- _TASK REQUIREMENTS_: Every line of the records that holds the word "Roupas" should be copied out.

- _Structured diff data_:
-----

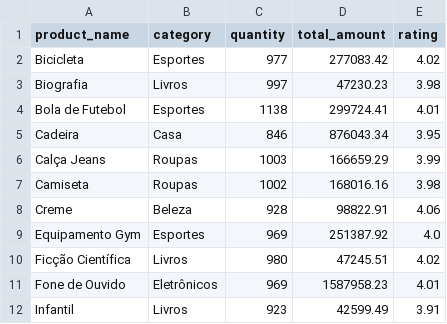
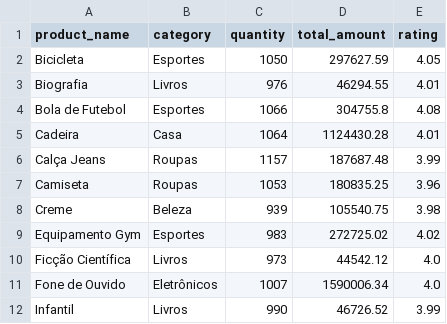
Before and after one commit to ysagazxd/Prova-do-gustavo, a CSV file: output/product_performance.csv, drawn as a sheet; only a part is shown; the diff covers the shown part only.

```diff
--- a/output/product_performance.csv
+++ b/output/product_performance.csv
@@ -1,12 +1,12 @@
 product_name,category,quantity,total_amount,rating
-Bicicleta,Esportes,977,277083.42,4.02
-Biografia,Livros,997,47230.23,3.98
-Bola de Futebol,Esportes,1138,299724.41,4.01
-Cadeira,Casa,846,876043.34,3.95
-Calça Jeans,Roupas,1003,166659.29,3.99
-Camiseta,Roupas,1002,168016.16,3.98
-Creme,Beleza,928,98822.91,4.06
-Equipamento Gym,Esportes,969,251387.92,4.0
-Ficção Científica,Livros,980,47245.51,4.02
-Fone de Ouvido,Eletrônicos,969,1587958.23,4.01
-Infantil,Livros,923,42599.49,3.91
+Bicicleta,Esportes,1050,297627.59,4.05
+Biografia,Livros,976,46294.55,4.01
+Bola de Futebol,Esportes,1066,304755.8,4.08
+Cadeira,Casa,1064,1124430.28,4.01
+Calça Jeans,Roupas,1157,187687.48,3.99
+Camiseta,Roupas,1053,180835.25,3.96
+Creme,Beleza,939,105540.75,3.98
+Equipamento Gym,Esportes,983,272725.02,4.02
+Ficção Científica,Livros,973,44542.12,4.0
+Fone de Ouvido,Eletrônicos,1007,1590006.34,4.0
+Infantil,Livros,990,46726.52,3.99
```
Also changed, not shown: 56 edited cells elsewhere in this file, datasets/sales_data.csv, output/sales_by_category.csv, 8 other files.
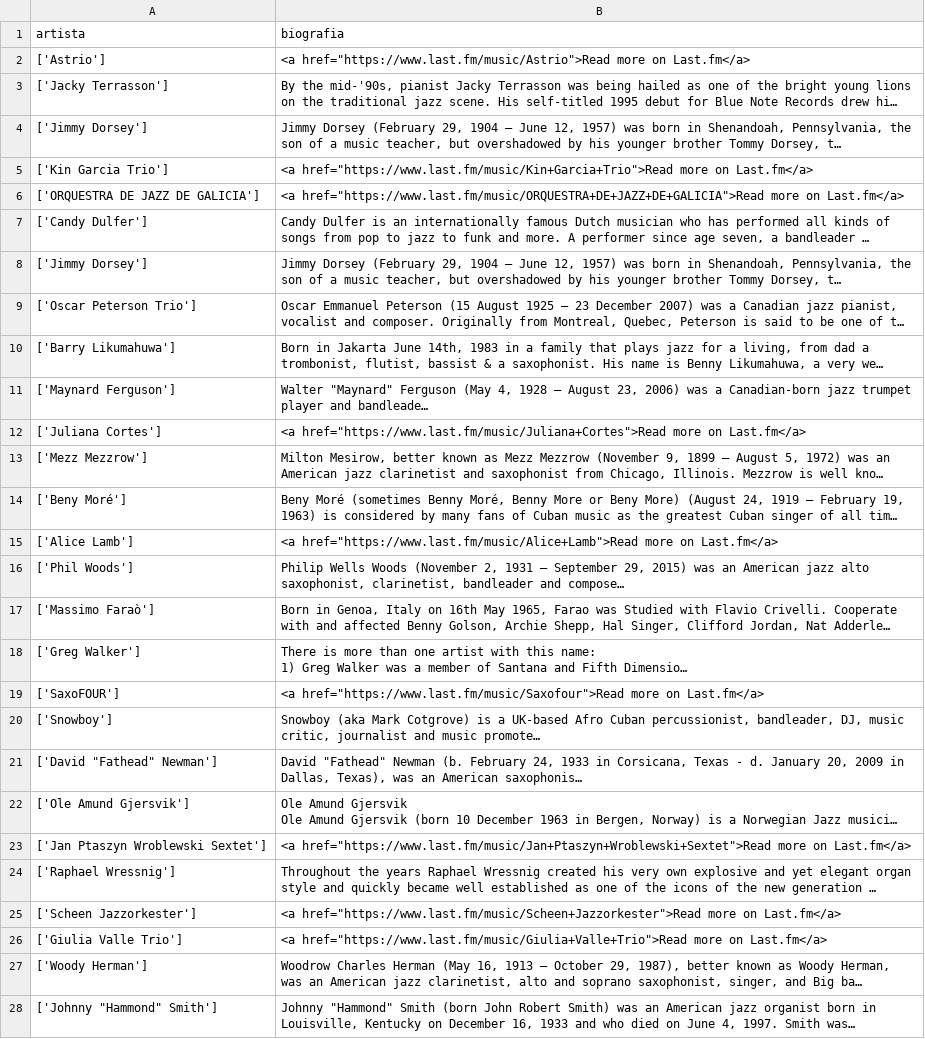
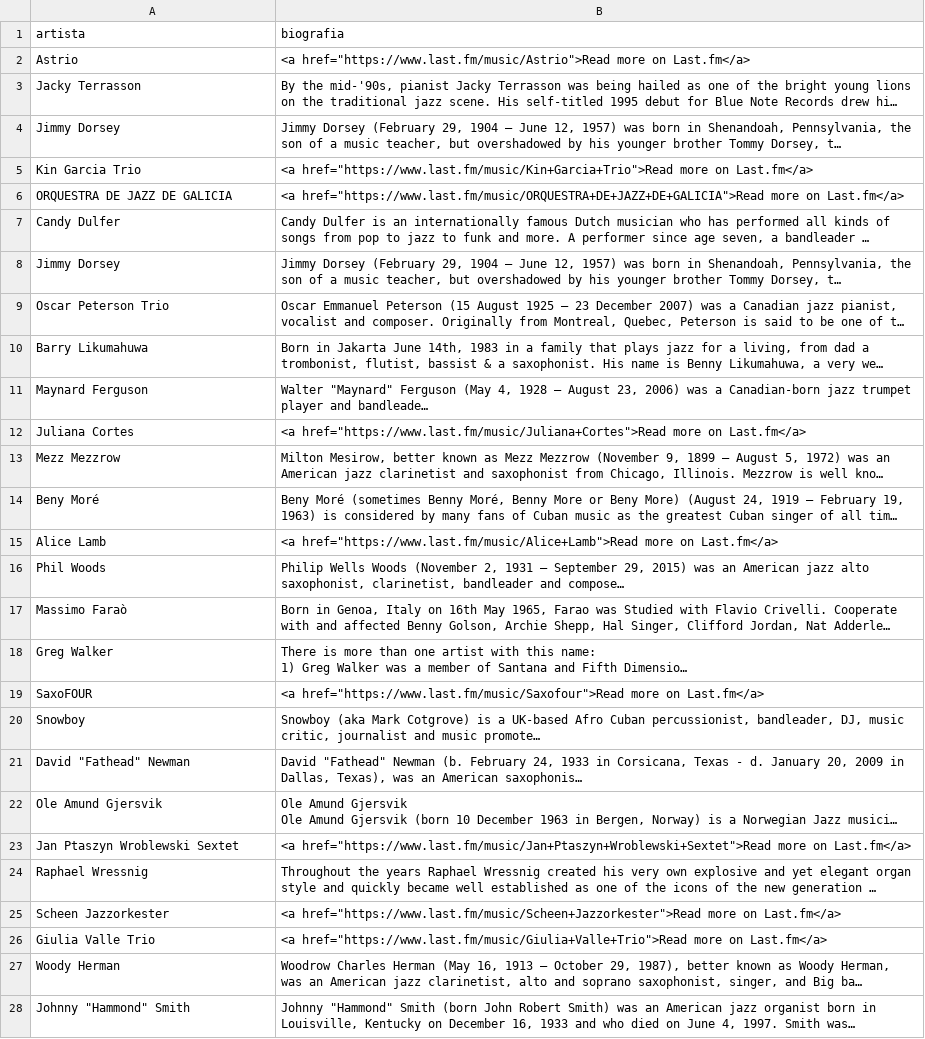
Before and after one commit to ana-nobre/SQL-and-Python-Music-Analytics-Decision-Making, a CSV file: bio_jazz.csv, drawn as a sheet; only a part is shown; long unchanged cells end in …; the diff covers the shown part only; the diff names each change by its address in the sheet, - before the commit and + after, or states it on an @@ line.

```diff
--- a/bio_jazz.csv
+++ b/bio_jazz.csv
-A2 (artista): ['Astrio']
+A2 (artista): Astrio
-A3 (artista): ['Jacky Terrasson']
+A3 (artista): Jacky Terrasson
-A4 (artista): ['Jimmy Dorsey']
+A4 (artista): Jimmy Dorsey
-A5 (artista): ['Kin Garcia Trio']
+A5 (artista): Kin Garcia Trio
-A6 (artista): ['ORQUESTRA DE JAZZ DE GALICIA']
+A6 (artista): ORQUESTRA DE JAZZ DE GALICIA
-A7 (artista): ['Candy Dulfer']
+A7 (artista): Candy Dulfer
-A8 (artista): ['Jimmy Dorsey']
+A8 (artista): Jimmy Dorsey
-A9 (artista): ['Oscar Peterson Trio']
+A9 (artista): Oscar Peterson Trio
-A10 (artista): ['Barry Likumahuwa']
+A10 (artista): Barry Likumahuwa
-A11 (artista): ['Maynard Ferguson']
+A11 (artista): Maynard Ferguson
-A12 (artista): ['Juliana Cortes']
+A12 (artista): Juliana Cortes
-A13 (artista): ['Mezz Mezzrow']
+A13 (artista): Mezz Mezzrow
-A14 (artista): ['Beny Moré']
+A14 (artista): Beny Moré
-A15 (artista): ['Alice Lamb']
+A15 (artista): Alice Lamb
-A16 (artista): ['Phil Woods']
+A16 (artista): Phil Woods
-A17 (artista): ['Massimo Faraò']
+A17 (artista): Massimo Faraò
-A18 (artista): ['Greg Walker']
+A18 (artista): Greg Walker
-A19 (artista): ['SaxoFOUR']
+A19 (artista): SaxoFOUR
-A20 (artista): ['Snowboy']
+A20 (artista): Snowboy
-A21 (artista): ['David "Fathead" Newman']
+A21 (artista): David "Fathead" Newman
-A22 (artista): ['Ole Amund Gjersvik']
+A22 (artista): Ole Amund Gjersvik
-A23 (artista): ['Jan Ptaszyn Wroblewski Sextet']
+A23 (artista): Jan Ptaszyn Wroblewski Sextet
-A24 (artista): ['Raphael Wressnig']
+A24 (artista): Raphael Wressnig
-A25 (artista): ['Scheen Jazzorkester']
+A25 (artista): Scheen Jazzorkester
-A26 (artista): ['Giulia Valle Trio']
+A26 (artista): Giulia Valle Trio
-A27 (artista): ['Woody Herman']
+A27 (artista): Woody Herman
-A28 (artista): ['Johnny "Hammond" Smith']
+A28 (artista): Johnny "Hammond" Smith
```
Also changed, not shown: 173 edited cells elsewhere in this file, bio_classical.csv, bio_pop.csv, 6 other files.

-----

- _ANSWER SPACE_:
-Calça Jeans,Roupas,1003,166659.29,3.99
-Camiseta,Roupas,1002,168016.16,3.98
+Calça Jeans,Roupas,1157,187687.48,3.99
+Camiseta,Roupas,1053,180835.25,3.96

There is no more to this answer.